## Extracted records:
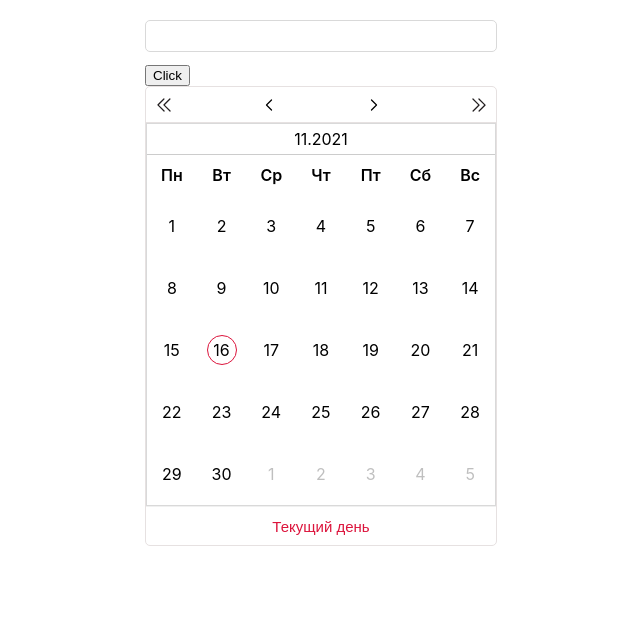
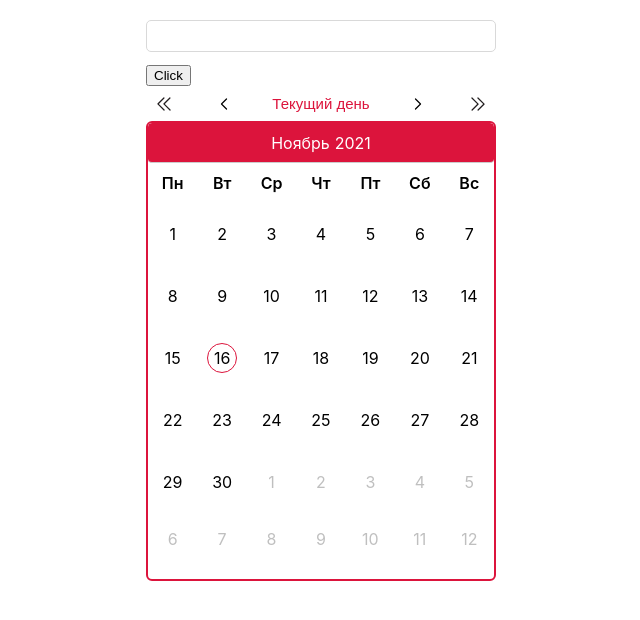
Before and after one commit to Sey-Uki/calendars, a React (Create React App) app: page / in a window 1280 px wide. Shown: the top 620 px of the page, without its empty margins (319-959 px from the left). Built offline with nearby package versions, Linux system fonts and the light colour scheme.

Commit message:
animation style

```diff
--- a/src/component/Calendar.css
+++ b/src/component/Calendar.css
@@ -14,7 +14,7 @@
 }
 
 .calendar {
-    border: 1px solid rgb(230, 225, 225);
+    /* border: 1px solid rgb(230, 225, 225); */
     border-radius: 5px;
     transition: opacity .2s;
 }
@@ -55,6 +55,7 @@
 .calendar__body {
     width: 350px;
     background-color: #ffffff;
+    overflow: hidden;
 }
 
 .calendar__body:first-child{
@@ -80,6 +81,9 @@
 
 .calendar__body{
     border: 1px solid #d9d9d9;
+    border-radius: 6px;
+    height: 460px;
+    transition: 1s margin-top;
 }
 
 .calendar__body__header, .calendar__body__content {
@@ -99,10 +103,9 @@
     display: flex;
     justify-content: space-between;
     align-items: center;
-    border-bottom: 1px solid rgb(230, 225, 225);
 }
 
-.calendar__header button {
+.calendar__header_btn {
     width: 35px;
     height: 35px;
     display: flex;
@@ -121,7 +124,7 @@
     width: 20px;
 }
 
-.calendar__header button:hover {
+.calendar__header_btn:hover{
     background-color: #d9d9d9;
 }
 
@@ -130,10 +133,20 @@
 }
 
 .header__content {
+    position: relative;
     display: flex;
     justify-content: center;
+    align-items: center;
     border-bottom: 1px solid #ccc;
     padding: 5px 0;
+    height: 40px;
+    background-color: crimson;
+    color: #ffffff;
+    border-radius: 4px;
+}
+
+.header__content div:first-child{
+    padding-right: 5px;
 }
 
 .today {
@@ -199,3 +212,9 @@
 .calendar__wrapper{
     display: flex;
 }
+
+.calendar_active {
+    margin-top: 0;
+    border: 2px solid crimson;
+    transition: 1s margin-top;
+}
--- a/src/component/Calendar.tsx
+++ b/src/component/Calendar.tsx
@@ -20,6 +20,8 @@ interface ICalendarState {
 
     isInputvalid: boolean,
     showCalendar: boolean,
+
+    activeCalendarPos: number,
 };
 
 
@@ -42,6 +44,8 @@ export class Calendar extends React.Component<{}, ICalendarState> {
 
             isInputvalid: true,
             showCalendar: true,
+
+            activeCalendarPos: 0,
         };
     }
 
@@ -156,7 +160,10 @@ export class Calendar extends React.Component<{}, ICalendarState> {
         })
     }
 
-    componentDidMount() {
+    position = (pos: number) => {
+        this.setState({
+            activeCalendarPos: pos,
+        })
     }
 
     render() {
@@ -167,7 +174,7 @@ export class Calendar extends React.Component<{}, ICalendarState> {
                         <div className="calendar__input">
                             <input
                                 value={this.state.inputVal}
-                                onChange={() => {}}
+                                onChange={() => { }}
                             />
                         </div>
                         <button onClick={() => {
@@ -177,22 +184,25 @@ export class Calendar extends React.Component<{}, ICalendarState> {
                         }} className="button__click">Click</button>
                         <div className="calendar">
                             <div className="calendar__header">
-                                <button onClick={this.onPrevYear}>
+                                <button onClick={this.onPrevYear} className="calendar__header_btn">
                                     <img src={yearImg} className="prev" alt="prev year" />
                                 </button>
-                                <button onClick={this.onPrevMon}>
+                                <button onClick={this.onPrevMon} className="calendar__header_btn">
                                     <img src={monImg} className="prev" alt="prev month" />
                                 </button>
-                                <button onClick={this.onNextMon}>
+
+                                    <button className="calendar__today" onClick={() => this.onToday()}>Текущий день</button>
+
+                                <button onClick={this.onNextMon} className="calendar__header_btn">
                                     <img src={monImg} className="next" alt="next month" />
                                 </button>
-                                <button onClick={this.onNextYear}>
+                                <button onClick={this.onNextYear} className="calendar__header_btn">
                                     <img src={yearImg} className="next" alt="next year" />
                                 </button>
                             </div>
                             <div className="calendar__wrapper">
                                 {
-                                    [...Array(this.state.calendarCount).keys()].map(item => {
+                                    [...Array(this.state.calendarCount).keys()].map((item, pos) => {
                                         return (
                                             <CalendarBody
                                                 key={item + 1}
@@ -202,13 +212,12 @@ export class Calendar extends React.Component<{}, ICalendarState> {
                                                 year={this.state.year}
                                                 onDay={this.onDay}
                                                 inputVal={this.state.inputVal}
+                                                position={() => this.position(pos)}
+                                                activeCalendarPos={this.state.activeCalendarPos}
                                             />
                                         )
                                     })
                                 }
-                            </div>
-                            <div className="calendar__footer">
-                                <button className="calendar__today" onClick={() => this.onToday()}>Текущий день</button>
                             </div>
                         </div>
                     </div>
--- a/src/component/CalendarBody/CalendarBody.tsx
+++ b/src/component/CalendarBody/CalendarBody.tsx
@@ -8,11 +8,17 @@ interface ICalendarProps {
     year: string, // год
     onDay: Function, // функция, которая принимает в себя дату выбранного числа
     calendarCount: number, // счетчик календарей
+    position: Function, // функция вычисляет текущую позицию
+    activeCalendarPos: number, // позиция выбранного календаря
 };
 
 const { DateTime } = require("luxon");
 
 export class CalendarBody extends React.Component<ICalendarProps, {}>  {
+
+    onPosition = () => {
+        this.props.position();
+    }
 
     render() {
 
@@ -20,13 +26,17 @@ export class CalendarBody extends React.Component<ICalendarProps, {}>  {
         let monthNew: string;
         let yearNew: string;
 
+        let longMonth;
+
 
         if (+month >= 13) {
             monthNew = String(calendarCount);
             yearNew = String(+year + 1);
+            longMonth = DateTime.fromISO('2021-0' + monthNew + '-06').setLocale('ru').toFormat('LLLL');
         } else {
-            monthNew = month;
+            monthNew = +month < 10 ? "0" + month : month;
             yearNew = year;
+            longMonth = DateTime.fromISO('2021-' + monthNew + '-06').setLocale('ru').toFormat('LLLL');
         }
 
         const startDate = DateTime.local((Number(yearNew)), Number(monthNew), 1);
@@ -50,17 +60,23 @@ export class CalendarBody extends React.Component<ICalendarProps, {}>  {
         }
         daysNew = firstDays.concat(days);
 
-        if (days[days.length - 1].weekday < 7) {
-            for (let i = 1; i <= 7 - days[days.length - 1].weekday; i++) {
+        if (days[days.length - 1].weekday < 21) {
+            for (let i = 1; i <= 21 - days[days.length - 1].weekday; i++) {
                 lastDays.push(i)
             }
             daysNew = daysNew.concat(lastDays)
         }
 
+        const className = this.props.activeCalendarPos === this.props.calendarCount ? "calendar__body calendar_active" : "calendar__body";
+
+        // const styles = {marginTop: (calendarCount+1) * 50 + "px"};
+        const styles = { marginTop: 50 + "px" };
+        const activStyles = { marginTop: 0 + "px" };
+
         return (
-            <div className="calendar__body" style={{marginTop: calendarCount*50 + "px"}}>
+            <div className={className} style={this.props.activeCalendarPos === this.props.calendarCount ? activStyles : styles} onClick={() => this.onPosition()}>
                 <div className="header__content">
-                    <div className="header__mon">{monthNew}.</div>
+                    <div className="header__mon">{longMonth.charAt(0).toUpperCase()+longMonth.slice(1)}</div>
                     <div className="header__yer">{yearNew}</div>
                 </div>
                 <div className="calendar__body__header">
```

## INSTRUCTIONS FOR THE TASK:
Looking at the entries above, count each line that includes the string "border" and give only the total.

## WRITTEN SOLUTION:
9